• Given data:
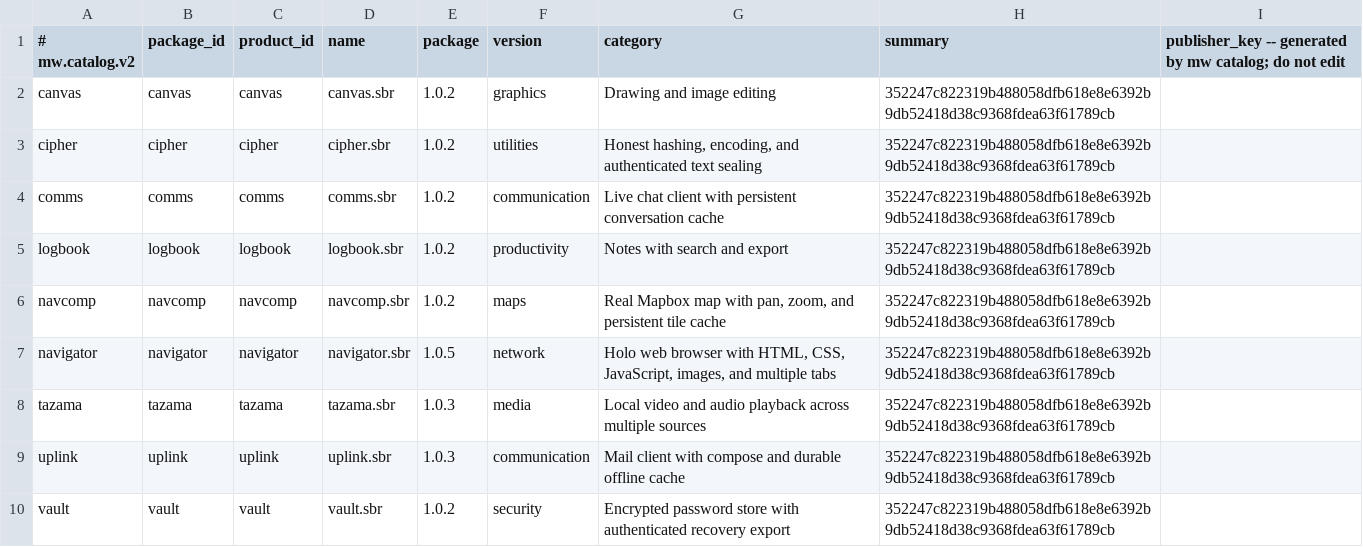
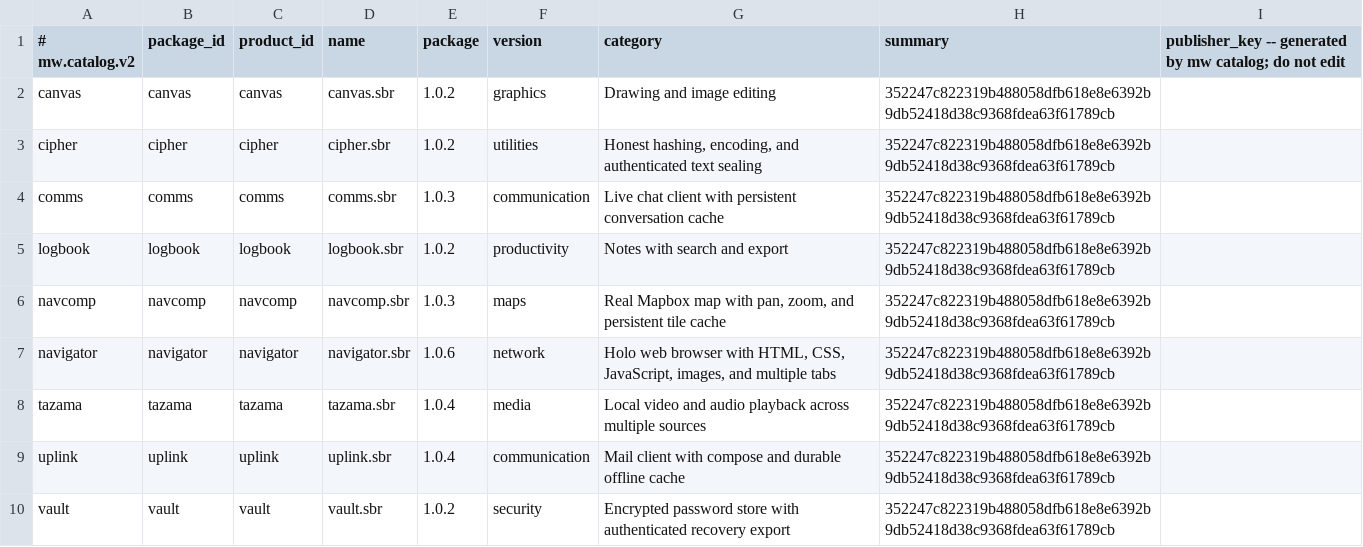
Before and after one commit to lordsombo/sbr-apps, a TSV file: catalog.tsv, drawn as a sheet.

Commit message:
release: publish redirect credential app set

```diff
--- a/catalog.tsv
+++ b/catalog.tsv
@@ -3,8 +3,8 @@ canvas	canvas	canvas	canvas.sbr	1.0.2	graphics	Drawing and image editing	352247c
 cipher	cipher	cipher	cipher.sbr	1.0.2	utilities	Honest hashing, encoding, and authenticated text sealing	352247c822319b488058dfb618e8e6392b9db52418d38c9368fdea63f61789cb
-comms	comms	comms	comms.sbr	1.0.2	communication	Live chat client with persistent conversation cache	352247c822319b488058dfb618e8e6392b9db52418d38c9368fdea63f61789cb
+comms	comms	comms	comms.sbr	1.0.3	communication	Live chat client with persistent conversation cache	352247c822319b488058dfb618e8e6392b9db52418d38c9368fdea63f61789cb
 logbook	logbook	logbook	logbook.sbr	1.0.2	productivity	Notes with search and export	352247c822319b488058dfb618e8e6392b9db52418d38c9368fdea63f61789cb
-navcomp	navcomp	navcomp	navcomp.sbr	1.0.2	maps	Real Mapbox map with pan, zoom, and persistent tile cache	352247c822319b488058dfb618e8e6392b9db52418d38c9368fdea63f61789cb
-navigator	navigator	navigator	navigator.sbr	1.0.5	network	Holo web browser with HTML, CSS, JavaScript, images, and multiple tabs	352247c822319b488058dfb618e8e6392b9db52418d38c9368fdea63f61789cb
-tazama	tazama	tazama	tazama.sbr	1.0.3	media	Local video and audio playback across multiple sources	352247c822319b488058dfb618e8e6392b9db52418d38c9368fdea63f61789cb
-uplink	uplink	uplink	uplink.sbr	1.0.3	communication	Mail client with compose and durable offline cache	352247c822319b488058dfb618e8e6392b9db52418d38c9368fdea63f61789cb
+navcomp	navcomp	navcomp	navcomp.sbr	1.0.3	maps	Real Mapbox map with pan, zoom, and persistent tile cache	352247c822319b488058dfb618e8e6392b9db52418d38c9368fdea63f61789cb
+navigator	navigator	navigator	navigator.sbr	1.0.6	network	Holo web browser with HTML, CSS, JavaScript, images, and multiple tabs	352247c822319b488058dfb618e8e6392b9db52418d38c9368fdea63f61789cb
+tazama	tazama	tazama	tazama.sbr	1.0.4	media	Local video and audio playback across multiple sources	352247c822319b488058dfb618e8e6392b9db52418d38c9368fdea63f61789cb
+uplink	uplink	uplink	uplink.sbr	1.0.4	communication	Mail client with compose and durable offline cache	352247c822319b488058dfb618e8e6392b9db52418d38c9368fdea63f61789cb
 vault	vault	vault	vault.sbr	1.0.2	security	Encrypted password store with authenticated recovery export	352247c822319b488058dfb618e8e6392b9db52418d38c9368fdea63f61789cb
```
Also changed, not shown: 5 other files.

• How to complete this task:
Which lines in the data hold the string "export"? Copy each of them.

• Task response:
 logbook	logbook	logbook	logbook.sbr	1.0.2	productivity	Notes with search and export	352247c822319b488058dfb618e8e6392b9db52418d38c9368fdea63f61789cb
 vault	vault	vault	vault.sbr	1.0.2	security	Encrypted password store with authenticated recovery export	352247c822319b488058dfb618e8e6392b9db52418d38c9368fdea63f61789cb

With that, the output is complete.